* ABOUT THIS TASK: Restate the following records word for word without images.

* DATASET ENTRIES:
---+---

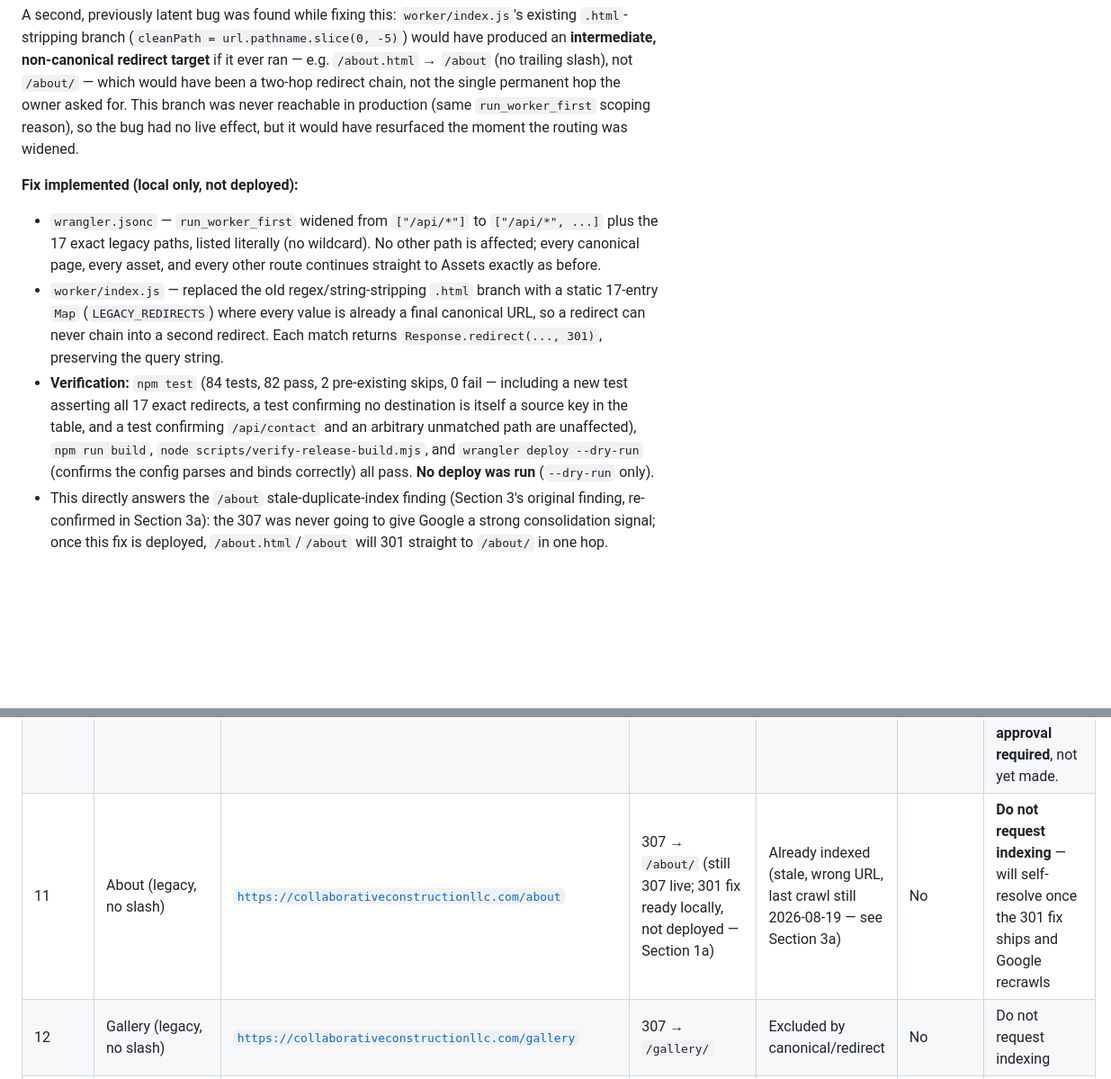
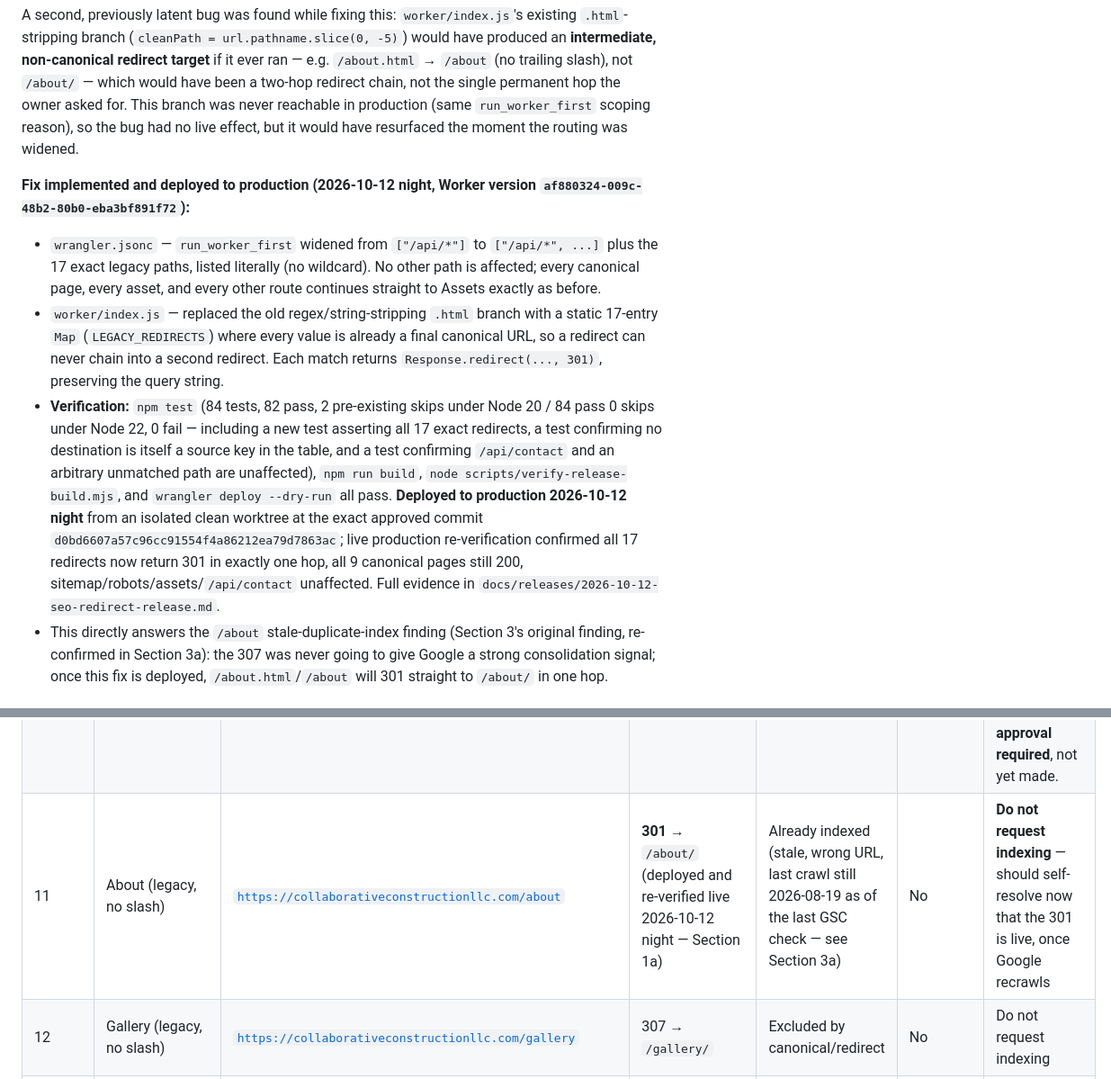
Before and after one commit to collabconstruction/collaborativeconstructionllc.com, a Markdown page: docs/research/18-indexing-audit.md, 2 parts joined by grey strips. Shown at 90% size. GitHub-like rendering; blank space fills up the shorter version.

```diff
--- a/docs/research/18-indexing-audit.md
+++ b/docs/research/18-indexing-audit.md
@@ -61,10 +63,10 @@
 
 A second, previously latent bug was found while fixing this: `worker/index.js`'s existing `.html`-stripping branch (`cleanPath = url.pathname.slice(0, -5)`) would have produced an **intermediate, non-canonical redirect target** if it ever ran — e.g. `/about.html` → `/about` (no trailing slash), not `/about/` — which would have been a two-hop redirect chain, not the single permanent hop the owner asked for. This branch was never reachable in production (same `run_worker_first` scoping reason), so the bug had no live effect, but it would have resurfaced the moment the routing was widened.
 
-**Fix implemented (local only, not deployed):**
+**Fix implemented and deployed to production (2026-10-12 night, Worker version `af880324-009c-48b2-80b0-eba3bf891f72`):**
 - `wrangler.jsonc` — `run_worker_first` widened from `["/api/*"]` to `["/api/*", ...]` plus the 17 exact legacy paths, listed literally (no wildcard). No other path is affected; every canonical page, every asset, and every other route continues straight to Assets exactly as before.
 - `worker/index.js` — replaced the old regex/string-stripping `.html` branch with a static 17-entry `Map` (`LEGACY_REDIRECTS`) where every value is already a final canonical URL, so a redirect can never chain into a second redirect. Each match returns `Response.redirect(..., 301)`, preserving the query string.
-- **Verification:** `npm test` (84 tests, 82 pass, 2 pre-existing skips, 0 fail — including a new test asserting all 17 exact redirects, a test confirming no destination is itself a source key in the table, and a test confirming `/api/contact` and an arbitrary unmatched path are unaffected), `npm run build`, `node scripts/verify-release-build.mjs`, and `wrangler deploy --dry-run` (confirms the config parses and binds correctly) all pass. **No deploy was run** (`--dry-run` only).
+- **Verification:** `npm test` (84 tests, 82 pass, 2 pre-existing skips under Node 20 / 84 pass 0 skips under Node 22, 0 fail — including a new test asserting all 17 exact redirects, a test confirming no destination is itself a source key in the table, and a test confirming `/api/contact` and an arbitrary unmatched path are unaffected), `npm run build`, `node scripts/verify-release-build.mjs`, and `wrangler deploy --dry-run` all pass. **Deployed to production 2026-10-12 night** from an isolated clean worktree at the exact approved commit `d0bd6607a57c96cc91554f4a86212ea79d7863ac`; live production re-verification confirmed all 17 redirects now return 301 in exactly one hop, all 9 canonical pages still 200, sitemap/robots/assets/`/api/contact` unaffected. Full evidence in `docs/releases/2026-10-12-seo-redirect-release.md`.
 - This directly answers the `/about` stale-duplicate-index finding (Section 3's original finding, re-confirmed in Section 3a): the 307 was never going to give Google a strong consolidation signal; once this fix is deployed, `/about.html`/`/about` will 301 straight to `/about/` in one hop.
 
 ### Section 1b — Local integration-test verification (2026-10-12, later the same day)
@@ -165,7 +167,7 @@ The owner reported seeing **"Couldn't fetch"** in the Search Console *UI*'s Site
 | 8 | Home Renovation (Cape Cod) | [`https://collaborativeconstructionllc.com/home-renovation-cape-cod/`](https://collaborativeconstructionllc.com/home-renovation-cape-cod/) | 200 | Already indexed | Yes | Already indexed — no action |
 | 9 | General Contractor (Falmouth, MA) | [`https://collaborativeconstructionllc.com/general-contractor-falmouth-ma/`](https://collaborativeconstructionllc.com/general-contractor-falmouth-ma/) | 200 | Already indexed | Yes | Already indexed — no action |
 | 10 | www apex (host-level defect) | [`https://www.collaborativeconstructionllc.com/`](https://www.collaborativeconstructionllc.com/) | **522** (reconfirmed live) | Unknown to Google | No (correctly excluded) | **Do not request indexing.** Root cause now determined (Section 6a): no Worker custom domain/route binds `www`, so the proxied DNS record has nothing to connect to. Fix is a zone-level Cloudflare Redirect Rule — **owner approval required**, not yet made. |
-| 11 | About (legacy, no slash) | [`https://collaborativeconstructionllc.com/about`](https://collaborativeconstructionllc.com/about) | 307 → `/about/` (still 307 live; 301 fix ready locally, not deployed — Section 1a) | Already indexed (stale, wrong URL, last crawl still 2026-08-19 — see Section 3a) | No | **Do not request indexing** — will self-resolve once the 301 fix ships and Google recrawls |
+| 11 | About (legacy, no slash) | [`https://collaborativeconstructionllc.com/about`](https://collaborativeconstructionllc.com/about) | **301** → `/about/` (deployed and re-verified live 2026-10-12 night — Section 1a) | Already indexed (stale, wrong URL, last crawl still 2026-08-19 as of the last GSC check — see Section 3a) | No | **Do not request indexing** — should self-resolve now that the 301 is live, once Google recrawls |
 | 12 | Gallery (legacy, no slash) | [`https://collaborativeconstructionllc.com/gallery`](https://collaborativeconstructionllc.com/gallery) | 307 → `/gallery/` | Excluded by canonical/redirect | No | Do not request indexing |
 | 13 | Construction Advisory (legacy, no slash) | [`https://collaborativeconstructionllc.com/construction-advisory`](https://collaborativeconstructionllc.com/construction-advisory) | 307 → `/construction-advisory/` | Unknown to Google | No | Do not request indexing |
 | 14 | `/index.html` | [`https://collaborativeconstructionllc.com/index.html`](https://collaborativeconstructionllc.com/index.html) | 307 → `/` | Excluded by canonical/redirect | No | Do not request indexing |
```
Also changed, not shown: other parts of docs/research/18-indexing-audit.md (+15 -12 lines), docs/releases/2026-10-12-seo-redirect-release.md (added, +59 -0 lines), docs/research/00-INDEX.md (+1 -1 lines).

---+---

* OUTPUT BELOW:
Before and after one commit to collabconstruction/collaborativeconstructionllc.com, a Markdown page: docs/research/18-indexing-audit.md, 2 parts joined by grey strips. Shown at 90% size. GitHub-like rendering; blank space fills up the shorter version.

```diff
--- a/docs/research/18-indexing-audit.md
+++ b/docs/research/18-indexing-audit.md
@@ -61,10 +63,10 @@
 
 A second, previously latent bug was found while fixing this: `worker/index.js`'s existing `.html`-stripping branch (`cleanPath = url.pathname.slice(0, -5)`) would have produced an **intermediate, non-canonical redirect target** if it ever ran — e.g. `/about.html` → `/about` (no trailing slash), not `/about/` — which would have been a two-hop redirect chain, not the single permanent hop the owner asked for. This branch was never reachable in production (same `run_worker_first` scoping reason), so the bug had no live effect, but it would have resurfaced the moment the routing was widened.
 
-**Fix implemented (local only, not deployed):**
+**Fix implemented and deployed to production (2026-10-12 night, Worker version `af880324-009c-48b2-80b0-eba3bf891f72`):**
 - `wrangler.jsonc` — `run_worker_first` widened from `["/api/*"]` to `["/api/*", ...]` plus the 17 exact legacy paths, listed literally (no wildcard). No other path is affected; every canonical page, every asset, and every other route continues straight to Assets exactly as before.
 - `worker/index.js` — replaced the old regex/string-stripping `.html` branch with a static 17-entry `Map` (`LEGACY_REDIRECTS`) where every value is already a final canonical URL, so a redirect can never chain into a second redirect. Each match returns `Response.redirect(..., 301)`, preserving the query string.
-- **Verification:** `npm test` (84 tests, 82 pass, 2 pre-existing skips, 0 fail — including a new test asserting all 17 exact redirects, a test confirming no destination is itself a source key in the table, and a test confirming `/api/contact` and an arbitrary unmatched path are unaffected), `npm run build`, `node scripts/verify-release-build.mjs`, and `wrangler deploy --dry-run` (confirms the config parses and binds correctly) all pass. **No deploy was run** (`--dry-run` only).
+- **Verification:** `npm test` (84 tests, 82 pass, 2 pre-existing skips under Node 20 / 84 pass 0 skips under Node 22, 0 fail — including a new test asserting all 17 exact redirects, a test confirming no destination is itself a source key in the table, and a test confirming `/api/contact` and an arbitrary unmatched path are unaffected), `npm run build`, `node scripts/verify-release-build.mjs`, and `wrangler deploy --dry-run` all pass. **Deployed to production 2026-10-12 night** from an isolated clean worktree at the exact approved commit `d0bd6607a57c96cc91554f4a86212ea79d7863ac`; live production re-verification confirmed all 17 redirects now return 301 in exactly one hop, all 9 canonical pages still 200, sitemap/robots/assets/`/api/contact` unaffected. Full evidence in `docs/releases/2026-10-12-seo-redirect-release.md`.
 - This directly answers the `/about` stale-duplicate-index finding (Section 3's original finding, re-confirmed in Section 3a): the 307 was never going to give Google a strong consolidation signal; once this fix is deployed, `/about.html`/`/about` will 301 straight to `/about/` in one hop.
 
 ### Section 1b — Local integration-test verification (2026-10-12, later the same day)
@@ -165,7 +167,7 @@ The owner reported seeing **"Couldn't fetch"** in the Search Console *UI*'s Site
 | 8 | Home Renovation (Cape Cod) | [`https://collaborativeconstructionllc.com/home-renovation-cape-cod/`](https://collaborativeconstructionllc.com/home-renovation-cape-cod/) | 200 | Already indexed | Yes | Already indexed — no action |
 | 9 | General Contractor (Falmouth, MA) | [`https://collaborativeconstructionllc.com/general-contractor-falmouth-ma/`](https://collaborativeconstructionllc.com/general-contractor-falmouth-ma/) | 200 | Already indexed | Yes | Already indexed — no action |
 | 10 | www apex (host-level defect) | [`https://www.collaborativeconstructionllc.com/`](https://www.collaborativeconstructionllc.com/) | **522** (reconfirmed live) | Unknown to Google | No (correctly excluded) | **Do not request indexing.** Root cause now determined (Section 6a): no Worker custom domain/route binds `www`, so the proxied DNS record has nothing to connect to. Fix is a zone-level Cloudflare Redirect Rule — **owner approval required**, not yet made. |
-| 11 | About (legacy, no slash) | [`https://collaborativeconstructionllc.com/about`](https://collaborativeconstructionllc.com/about) | 307 → `/about/` (still 307 live; 301 fix ready locally, not deployed — Section 1a) | Already indexed (stale, wrong URL, last crawl still 2026-08-19 — see Section 3a) | No | **Do not request indexing** — will self-resolve once the 301 fix ships and Google recrawls |
+| 11 | About (legacy, no slash) | [`https://collaborativeconstructionllc.com/about`](https://collaborativeconstructionllc.com/about) | **301** → `/about/` (deployed and re-verified live 2026-10-12 night — Section 1a) | Already indexed (stale, wrong URL, last crawl still 2026-08-19 as of the last GSC check — see Section 3a) | No | **Do not request indexing** — should self-resolve now that the 301 is live, once Google recrawls |
 | 12 | Gallery (legacy, no slash) | [`https://collaborativeconstructionllc.com/gallery`](https://collaborativeconstructionllc.com/gallery) | 307 → `/gallery/` | Excluded by canonical/redirect | No | Do not request indexing |
 | 13 | Construction Advisory (legacy, no slash) | [`https://collaborativeconstructionllc.com/construction-advisory`](https://collaborativeconstructionllc.com/construction-advisory) | 307 → `/construction-advisory/` | Unknown to Google | No | Do not request indexing |
 | 14 | `/index.html` | [`https://collaborativeconstructionllc.com/index.html`](https://collaborativeconstructionllc.com/index.html) | 307 → `/` | Excluded by canonical/redirect | No | Do not request indexing |
```
Also changed, not shown: other parts of docs/research/18-indexing-audit.md (+15 -12 lines), docs/releases/2026-10-12-seo-redirect-release.md (added, +59 -0 lines), docs/research/00-INDEX.md (+1 -1 lines).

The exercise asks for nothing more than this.